§ Work to complete
Restate the entries below exactly. Images are not part of the copy.

§ Dataset
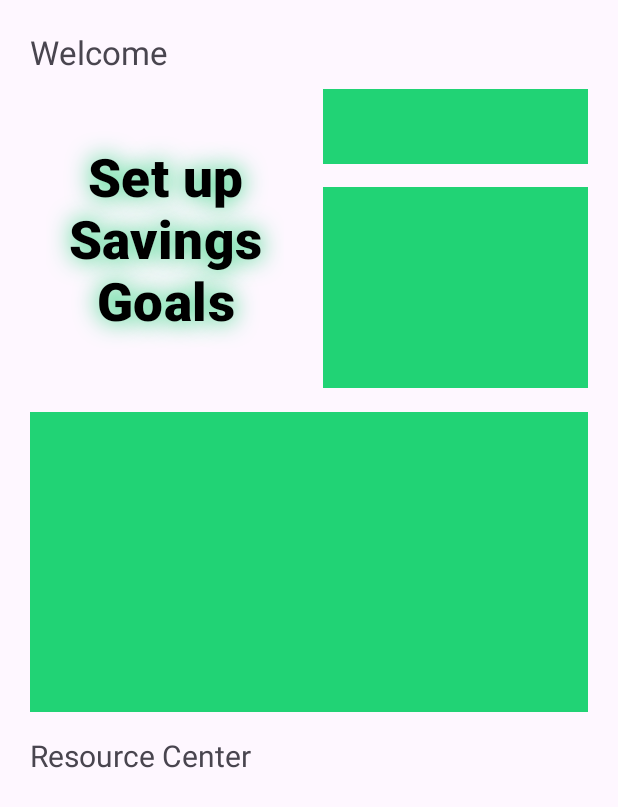
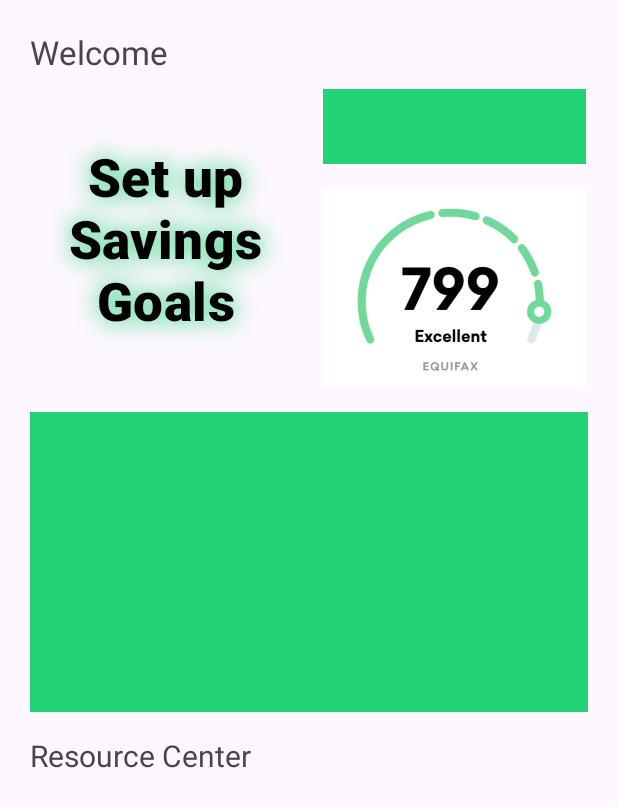
Before and after one commit to jaresinunez/Calculate, an Android app: the Dashboard screen opened directly, with no data from a screen before it, on a phone screen of 412 x 824 dp. Shown: the top 807 px of the screen. Run offline under Robolectric (Android 15) with nearby library versions, the phone set to English and light mode, and no system bars; libraries missing offline, so code that uses them is left out: org.eazegraph.lib; plain views replace PieChart; 4 statements that could not run were skipped.

Commit message:
credit check button

```diff
--- a/app/src/main/AndroidManifest.xml
+++ b/app/src/main/AndroidManifest.xml
@@ -1,6 +1,8 @@
 <?xml version="1.0" encoding="utf-8"?>
 <manifest xmlns:android="http://schemas.android.com/apk/res/android"
     xmlns:tools="http://schemas.android.com/tools">
+
+    <uses-permission android:name="android.permission.INTERNET"/>
 
     <application
         android:allowBackup="true"
--- a/app/src/main/java/com/hackutd/calculate/Dashboard.kt
+++ b/app/src/main/java/com/hackutd/calculate/Dashboard.kt
@@ -3,10 +3,10 @@ package com.hackutd.calculate
 import android.content.Intent
 import android.graphics.Color
 import android.net.Uri
-import android.opengl.Visibility
 import android.os.Bundle
 import android.view.View
 import android.widget.Button
+import android.widget.ImageButton
 import androidx.appcompat.app.AppCompatActivity
 import com.hackutd.calculate.Globals.CURRENT
 import com.hackutd.calculate.Globals.GOAL
@@ -22,6 +22,7 @@ class Dashboard : AppCompatActivity() {
         setContentView(R.layout.activity_dashboard)
 
         val setUpSavingsButton : Button = findViewById(R.id.setupSavingsButton)
+        val creditScoreButton : ImageButton = findViewById(R.id.creditScore)
         val pieChart : PieChart = findViewById(R.id.pieChart)
 
         if (SETUP){
@@ -52,5 +53,11 @@ class Dashboard : AppCompatActivity() {
             pieChart.visibility = View.VISIBLE
         }
 
+        creditScoreButton.setOnClickListener {
+            val webIntent: Intent = Uri.parse("https://www.fidelity.com/learning-center/personal-finance/improving-credit").let { webpage ->
+                Intent(Intent.ACTION_VIEW, webpage)
+            }
+            startActivity(webIntent)
+        }
     }
 }
--- a/app/src/main/java/com/hackutd/calculate/MainActivity.kt
+++ b/app/src/main/java/com/hackutd/calculate/MainActivity.kt
@@ -173,8 +173,6 @@ class MainActivity : AppCompatActivity() {
                     solutionField.text = "ERR"
                 code = ""
             } else {
-                // TRANSITION
-                Toast.makeText(this, "CODE MATCH", Toast.LENGTH_LONG).show()
                 val switchActivityIntent = Intent(this, Dashboard::class.java)
                 startActivity(switchActivityIntent)
             }
--- a/app/src/main/res/layout/activity_dashboard.xml
+++ b/app/src/main/res/layout/activity_dashboard.xml
@@ -57,16 +57,20 @@
                 android:orientation="vertical">
 
                 <ImageView
-                    android:layout_width="185sp"
+                    android:layout_width="175sp"
                     android:layout_height="50sp"
                     android:background="@color/green"
                     />
 
-                <ImageView
-                    android:layout_width="185sp"
+                <ImageButton
+                    android:id="@+id/creditScore"
+                    android:layout_width="175sp"
                     android:layout_height="134sp"
                     android:layout_marginTop="15sp"
-                    android:background="@color/green"/>
+                    android:background="@color/green"
+                    android:src="@drawable/credit_score"
+                    android:scaleType="centerCrop"
+                    android:layout_marginEnd="20sp"/>
             </LinearLayout>
         </LinearLayout>
 
```
Also changed, not shown: app/src/main/java/com/hackutd/calculate/SavingsGoals.kt (+7 -3 lines), app/src/main/res/drawable/credit_score.png (added).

§ Answer to the exercise
Before and after one commit to jaresinunez/Calculate, an Android app: the Dashboard screen opened directly, with no data from a screen before it, on a phone screen of 412 x 824 dp. Shown: the top 807 px of the screen. Run offline under Robolectric (Android 15) with nearby library versions, the phone set to English and light mode, and no system bars; libraries missing offline, so code that uses them is left out: org.eazegraph.lib; plain views replace PieChart; 4 statements that could not run were skipped.

Commit message:
credit check button

```diff
--- a/app/src/main/AndroidManifest.xml
+++ b/app/src/main/AndroidManifest.xml
@@ -1,6 +1,8 @@
 <?xml version="1.0" encoding="utf-8"?>
 <manifest xmlns:android="http://schemas.android.com/apk/res/android"
     xmlns:tools="http://schemas.android.com/tools">
+
+    <uses-permission android:name="android.permission.INTERNET"/>
 
     <application
         android:allowBackup="true"
--- a/app/src/main/java/com/hackutd/calculate/Dashboard.kt
+++ b/app/src/main/java/com/hackutd/calculate/Dashboard.kt
@@ -3,10 +3,10 @@ package com.hackutd.calculate
 import android.content.Intent
 import android.graphics.Color
 import android.net.Uri
-import android.opengl.Visibility
 import android.os.Bundle
 import android.view.View
 import android.widget.Button
+import android.widget.ImageButton
 import androidx.appcompat.app.AppCompatActivity
 import com.hackutd.calculate.Globals.CURRENT
 import com.hackutd.calculate.Globals.GOAL
@@ -22,6 +22,7 @@ class Dashboard : AppCompatActivity() {
         setContentView(R.layout.activity_dashboard)
 
         val setUpSavingsButton : Button = findViewById(R.id.setupSavingsButton)
+        val creditScoreButton : ImageButton = findViewById(R.id.creditScore)
         val pieChart : PieChart = findViewById(R.id.pieChart)
 
         if (SETUP){
@@ -52,5 +53,11 @@ class Dashboard : AppCompatActivity() {
             pieChart.visibility = View.VISIBLE
         }
 
+        creditScoreButton.setOnClickListener {
+            val webIntent: Intent = Uri.parse("https://www.fidelity.com/learning-center/personal-finance/improving-credit").let { webpage ->
+                Intent(Intent.ACTION_VIEW, webpage)
+            }
+            startActivity(webIntent)
+        }
     }
 }
--- a/app/src/main/java/com/hackutd/calculate/MainActivity.kt
+++ b/app/src/main/java/com/hackutd/calculate/MainActivity.kt
@@ -173,8 +173,6 @@ class MainActivity : AppCompatActivity() {
                     solutionField.text = "ERR"
                 code = ""
             } else {
-                // TRANSITION
-                Toast.makeText(this, "CODE MATCH", Toast.LENGTH_LONG).show()
                 val switchActivityIntent = Intent(this, Dashboard::class.java)
                 startActivity(switchActivityIntent)
             }
--- a/app/src/main/res/layout/activity_dashboard.xml
+++ b/app/src/main/res/layout/activity_dashboard.xml
@@ -57,16 +57,20 @@
                 android:orientation="vertical">
 
                 <ImageView
-                    android:layout_width="185sp"
+                    android:layout_width="175sp"
                     android:layout_height="50sp"
                     android:background="@color/green"
                     />
 
-                <ImageView
-                    android:layout_width="185sp"
+                <ImageButton
+                    android:id="@+id/creditScore"
+                    android:layout_width="175sp"
                     android:layout_height="134sp"
                     android:layout_marginTop="15sp"
-                    android:background="@color/green"/>
+                    android:background="@color/green"
+                    android:src="@drawable/credit_score"
+                    android:scaleType="centerCrop"
+                    android:layout_marginEnd="20sp"/>
             </LinearLayout>
         </LinearLayout>
 
```
Also changed, not shown: app/src/main/java/com/hackutd/calculate/SavingsGoals.kt (+7 -3 lines), app/src/main/res/drawable/credit_score.png (added).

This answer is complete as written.